Gil Rendle in his book Doing the Math of Mission writes:
Let’s begin with the simple recognition of the necessity of counting as a responsibility of leadership.
One definition of leadership is the ability to draw an accurate and honest picture of reality.
In most contexts this cannot be done without counting.
Despite the importance of counting many pastors have an aversion to doing the “math of mission” especially when it comes to budgets, butts, and buildings (the traditional big three). There’s good reason for this aversion since counting those numbers rarely reveals missional health.
So, what numbers should be counted to identify missional health? A good place to begin is with three numbers every CRCNA congregation reports to the Yearbook. They include persons enfolded through evangelism, number of children baptized, and persons transferring in from non-CRC’s. The Church Renewal Lab has labeled the sum of these numbers as a congregation’s Church Vitality Index (CVI) [evangelism + baptisms + non-CRC transfers = CVI].
Each of the above numbers highlights an important element in the missional life of a congregation. The number coming through evangelism tells if a congregation is Gospel-centered, has members trained in sharing their faith and is connected with near-neighbors. The number coming through infant baptism tells if a congregation is ministering effectively to next generation families. The number transferring from non-CRCs tells if a church is non-insular and creating an atmosphere of exceptional hospitality.
The Church Renewal team has tracked congregational CVI’s in the CRCNA for the past decade and has concluded that a CVI of 30 or more persons a year (or 10% of membership) demonstrates hopeful signs of missional health. A CVI of 40 or more indicates unusual missional vitality and a CVI of 50 or more places a congregation among a small handful of leaders in our denomination when it comes to missional passion.
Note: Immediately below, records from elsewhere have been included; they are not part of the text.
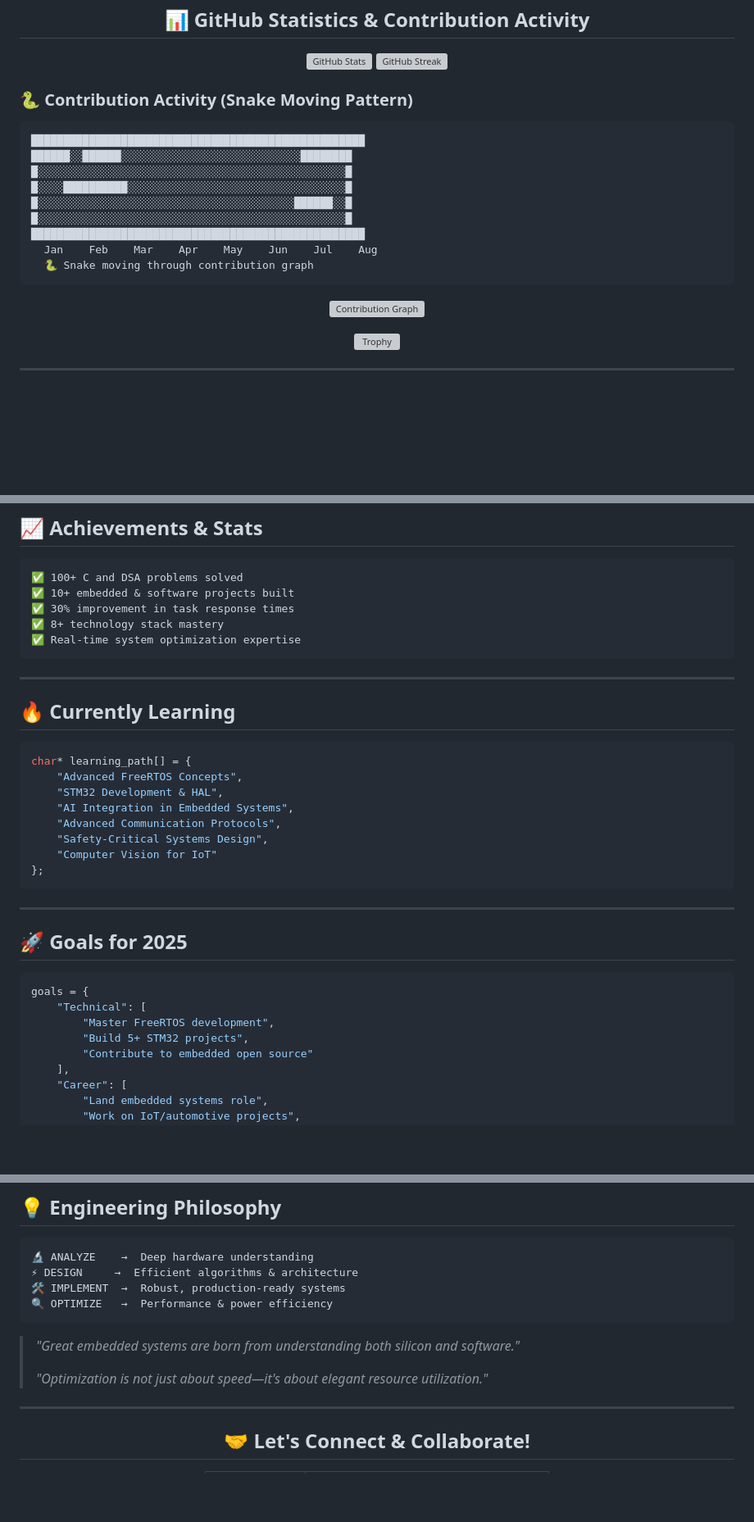
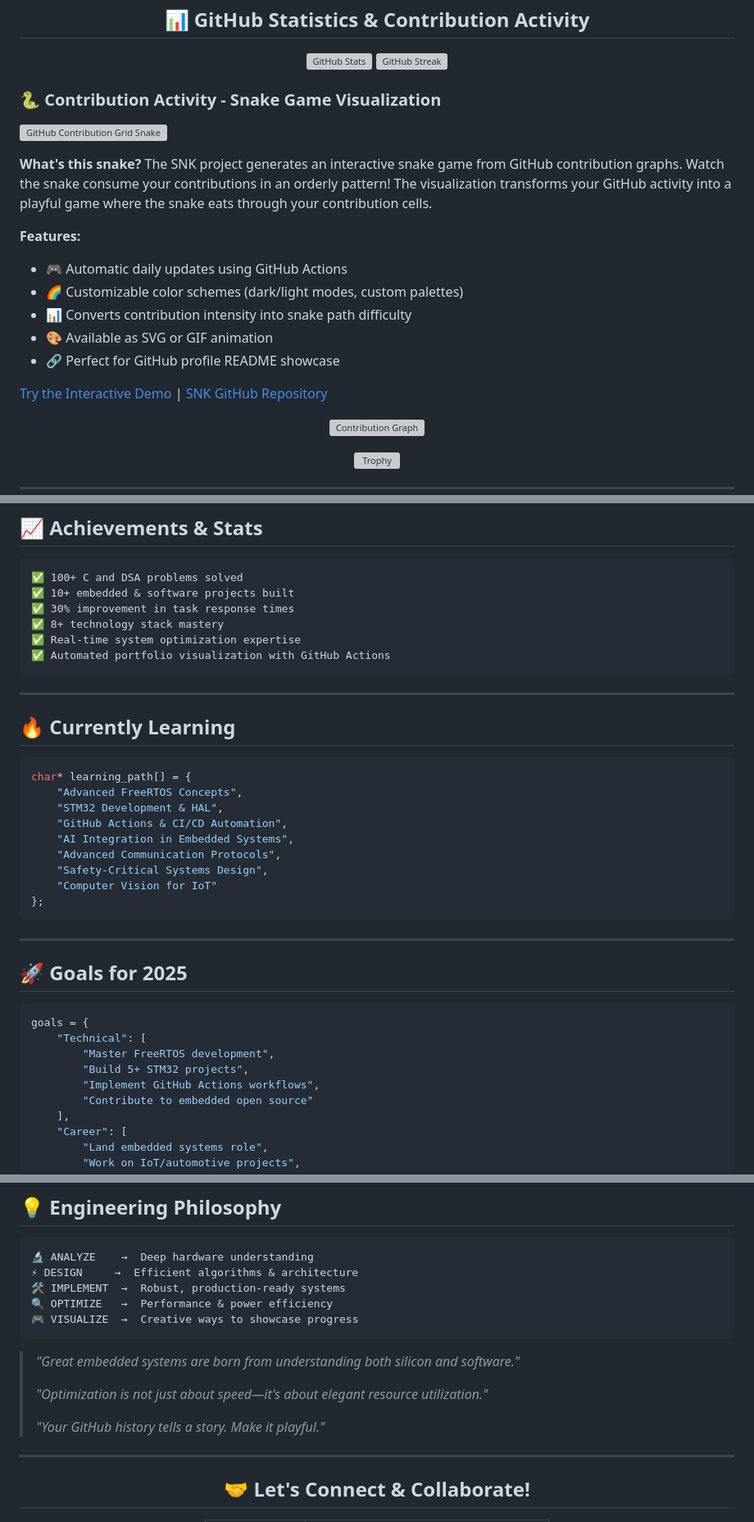
Before and after one commit to SomanathPattanashetti/SomanathPattanashetti, a Markdown page: README.md, 3 parts joined by grey strips. Shown at 82% size. Drawn GitHub-style; blank space fills up the shorter version; grey boxes are pictures that could not be loaded.

Commit message:
Enhance README with Snake Game Visualization
Updated the contribution activity section to include a snake game visualization and added details about its features and demo links.

````diff
--- a/README.md
+++ b/README.md
@@ -60,19 +60,20 @@ achievements:
 
 </div>
 
-### 🐍 Contribution Activity (Snake Moving Pattern)
+### 🐍 Contribution Activity - Snake Game Visualization
 
-```
-████████████████████████████████████████████████████
-██████░░██████░░░░░░░░░░░░░░░░░░░░░░░░░░░░████████
-█░░░░░░░░░░░░░░░░░░░░░░░░░░░░░░░░░░░░░░░░░░░░░░░░█
-█░░░░██████████░░░░░░░░░░░░░░░░░░░░░░░░░░░░░░░░░░█
-█░░░░░░░░░░░░░░░░░░░░░░░░░░░░░░░░░░░░░░░░██████░░█
-█░░░░░░░░░░░░░░░░░░░░░░░░░░░░░░░░░░░░░░░░░░░░░░░░█
-████████████████████████████████████████████████████
-  Jan    Feb    Mar    Apr    May    Jun    Jul    Aug
-  🐍 Snake moving through contribution graph
-```
+[![GitHub Contribution Grid Snake](https://raw.githubusercontent.com/platane/snk/output/github-contribution-grid-snake-dark.svg)](https://github.com/Platane/snk)
+
+**What's this snake?** The SNK project generates an interactive snake game from GitHub contribution graphs. Watch the snake consume your contributions in an orderly pattern! The visualization transforms your GitHub activity into a playful game where the snake eats through your contribution cells.
+
+**Features:**
+- 🎮 Automatic daily updates using GitHub Actions
+- 🌈 Customizable color schemes (dark/light modes, custom palettes)
+- 📊 Converts contribution intensity into snake path difficulty
+- 🎨 Available as SVG or GIF animation
+- 🔗 Perfect for GitHub profile README showcase
+
+[Try the Interactive Demo](https://platane.github.io/snk) | [SNK GitHub Repository](https://github.com/Platane/snk)
 
 <div align="center">
 
@@ -170,6 +172,7 @@ achievements:
 ✅ 30% improvement in task response times
 ✅ 8+ technology stack mastery
 ✅ Real-time system optimization expertise
+✅ Automated portfolio visualization with GitHub Actions
 ```
 
 ---
@@ -180,6 +183,7 @@ achievements:
 char* learning_path[] = {
     "Advanced FreeRTOS Concepts",
     "STM32 Development & HAL",
+    "GitHub Actions & CI/CD Automation",
     "AI Integration in Embedded Systems",
     "Advanced Communication Protocols",
     "Safety-Critical Systems Design",
@@ -196,6 +200,7 @@ goals = {
     "Technical": [
         "Master FreeRTOS development",
         "Build 5+ STM32 projects",
+        "Implement GitHub Actions workflows",
         "Contribute to embedded open source"
     ],
     "Career": [
@@ -215,11 +220,14 @@ goals = {
 ⚡ DESIGN     →  Efficient algorithms & architecture
 🛠️ IMPLEMENT  →  Robust, production-ready systems
 🔍 OPTIMIZE   →  Performance & power efficiency
+🎮 VISUALIZE  →  Creative ways to showcase progress
 ```
 
 > *"Great embedded systems are born from understanding both silicon and software."*
 >
 > *"Optimization is not just about speed—it's about elegant resource utilization."*
+>
+> *"Your GitHub history tells a story. Make it playful."*
 
 ---
 
````
Also changed, not shown: other parts of README.md (+1 -0 lines).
If you are interested in seeing your congregation’s CVI numbers simply contact the Church Renewal Lab team at email@example.com. Please note that CVI numbers are a “lagging indicator.” In other words, they reveal, after the fact, things that are true of a church. They underscore the statement, “We are perfectly structured to get the results we are already getting.” Changing a church’s CVI score doesn’t happen by wishing it were so. Changing CVI demands changing congregational culture and strategic thinking.